A Rangiora firm has been hit hard by the new workplace safety legislation, with a fine, reparations and costs totalling almost $180,000 imposed for a woman employee’s fall.
Rangiora Carpets Limited is one of the first companies to be sentenced under the new legislation, after a guilty plea in July to a charge of failing to ensure the health and safety of staff by exposing them to the risk of serious injury through a fall from height.
Under the new Act, the maximum fine for a company is $1.5 million, three times the level under the previous legislation, which came into force in 1992.
Worksafe New Zealand said the starting point in assessing the fine should be $560,000 while the company’s lawyer said it should be $300,000.
Defence counsel Tim Mackenzie said a small business facing such a fine would wonder about its future and might simply be liquidated. That could mean the victims of workplace accidents would not receive their payments.

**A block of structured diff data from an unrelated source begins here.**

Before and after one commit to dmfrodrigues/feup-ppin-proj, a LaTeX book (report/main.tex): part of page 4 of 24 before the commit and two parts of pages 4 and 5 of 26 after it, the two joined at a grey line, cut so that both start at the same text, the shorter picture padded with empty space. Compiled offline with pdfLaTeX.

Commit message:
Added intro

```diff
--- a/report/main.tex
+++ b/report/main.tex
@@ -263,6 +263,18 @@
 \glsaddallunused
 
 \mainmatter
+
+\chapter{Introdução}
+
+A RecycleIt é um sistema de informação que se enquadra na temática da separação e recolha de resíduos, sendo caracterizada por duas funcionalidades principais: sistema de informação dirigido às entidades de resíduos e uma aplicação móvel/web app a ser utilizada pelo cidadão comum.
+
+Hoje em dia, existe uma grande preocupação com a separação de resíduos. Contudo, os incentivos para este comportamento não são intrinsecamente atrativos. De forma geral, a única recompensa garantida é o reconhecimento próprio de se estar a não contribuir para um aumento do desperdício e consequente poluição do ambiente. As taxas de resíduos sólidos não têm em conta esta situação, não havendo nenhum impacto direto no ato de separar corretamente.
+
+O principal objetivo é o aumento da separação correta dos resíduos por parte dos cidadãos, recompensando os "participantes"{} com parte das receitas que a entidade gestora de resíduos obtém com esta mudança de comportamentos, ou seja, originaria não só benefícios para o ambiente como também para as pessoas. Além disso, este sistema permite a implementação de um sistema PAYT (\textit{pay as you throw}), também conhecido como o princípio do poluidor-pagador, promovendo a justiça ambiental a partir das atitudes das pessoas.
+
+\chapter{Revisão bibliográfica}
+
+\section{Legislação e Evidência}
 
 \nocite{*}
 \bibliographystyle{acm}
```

A Rangiora Carpets Limited employee overbalanced while pushing a box of files in a storage area on a mezzanine floor on June 2, 2016, and fell onto a false ceiling suspended alongside the floor. The ceiling broke and she fell through it, 2.5m to the floor.
She received a broken right arm, broken right shoulder, broken right collarbone, fractures to the left side of her pelvis, and a laceration to her head.
The new Health and Safety at Work Act was passed by Parliament in 2015. The Act was passed as a result of the royal commission into the Pike River mine explosion deaths on the West Coast.
Worksafe argued that a $70,000 fine that would have applied under the old Act, should increase eight times to $560,000 under the new legislation.
The Worksafe NZ prosecutor, Emma Jeffs, said the workplace hazard could easily have been dealt with by the company in the eight or nine years that the mezzanine floor had been in use. The floor did not have a building consent.
Since the fall, the company had prevented access to the mezzanine floor by putting a lock on the door, and it had installed a balustrade.
She said the company was a profitable family business, and she detailed dividends the company had paid. There was no evidence that showed the company did not have a capacity to pay an appropriate fine.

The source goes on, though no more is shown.